— How to complete this task —
The answer should be an exact copy of the data.

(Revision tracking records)
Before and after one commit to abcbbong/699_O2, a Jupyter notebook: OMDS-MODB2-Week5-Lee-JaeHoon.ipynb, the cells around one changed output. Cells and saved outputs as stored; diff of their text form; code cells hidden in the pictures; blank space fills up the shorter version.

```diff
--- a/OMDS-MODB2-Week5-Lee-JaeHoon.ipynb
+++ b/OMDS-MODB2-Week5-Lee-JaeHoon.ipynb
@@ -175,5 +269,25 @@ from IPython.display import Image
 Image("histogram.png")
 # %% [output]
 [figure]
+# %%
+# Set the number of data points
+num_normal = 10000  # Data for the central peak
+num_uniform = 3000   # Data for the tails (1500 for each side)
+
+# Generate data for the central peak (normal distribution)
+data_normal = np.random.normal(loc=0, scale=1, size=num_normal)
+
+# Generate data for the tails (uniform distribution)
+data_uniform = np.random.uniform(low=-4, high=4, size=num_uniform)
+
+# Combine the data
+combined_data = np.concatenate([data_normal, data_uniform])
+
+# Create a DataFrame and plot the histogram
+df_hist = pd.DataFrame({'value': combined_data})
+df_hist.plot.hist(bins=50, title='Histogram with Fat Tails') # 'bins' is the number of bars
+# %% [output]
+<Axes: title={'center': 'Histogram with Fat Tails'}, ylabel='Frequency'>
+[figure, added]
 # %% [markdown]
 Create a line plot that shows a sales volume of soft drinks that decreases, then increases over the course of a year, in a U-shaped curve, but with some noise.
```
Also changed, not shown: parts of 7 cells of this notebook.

— Task output —
Before and after one commit to abcbbong/699_O2, a Jupyter notebook: OMDS-MODB2-Week5-Lee-JaeHoon.ipynb, the cells around one changed output. Cells and saved outputs as stored; diff of their text form; code cells hidden in the pictures; blank space fills up the shorter version.

```diff
--- a/OMDS-MODB2-Week5-Lee-JaeHoon.ipynb
+++ b/OMDS-MODB2-Week5-Lee-JaeHoon.ipynb
@@ -175,5 +269,25 @@ from IPython.display import Image
 Image("histogram.png")
 # %% [output]
 [figure]
+# %%
+# Set the number of data points
+num_normal = 10000  # Data for the central peak
+num_uniform = 3000   # Data for the tails (1500 for each side)
+
+# Generate data for the central peak (normal distribution)
+data_normal = np.random.normal(loc=0, scale=1, size=num_normal)
+
+# Generate data for the tails (uniform distribution)
+data_uniform = np.random.uniform(low=-4, high=4, size=num_uniform)
+
+# Combine the data
+combined_data = np.concatenate([data_normal, data_uniform])
+
+# Create a DataFrame and plot the histogram
+df_hist = pd.DataFrame({'value': combined_data})
+df_hist.plot.hist(bins=50, title='Histogram with Fat Tails') # 'bins' is the number of bars
+# %% [output]
+<Axes: title={'center': 'Histogram with Fat Tails'}, ylabel='Frequency'>
+[figure, added]
 # %% [markdown]
 Create a line plot that shows a sales volume of soft drinks that decreases, then increases over the course of a year, in a U-shaped curve, but with some noise.
```
Also changed, not shown: parts of 7 cells of this notebook.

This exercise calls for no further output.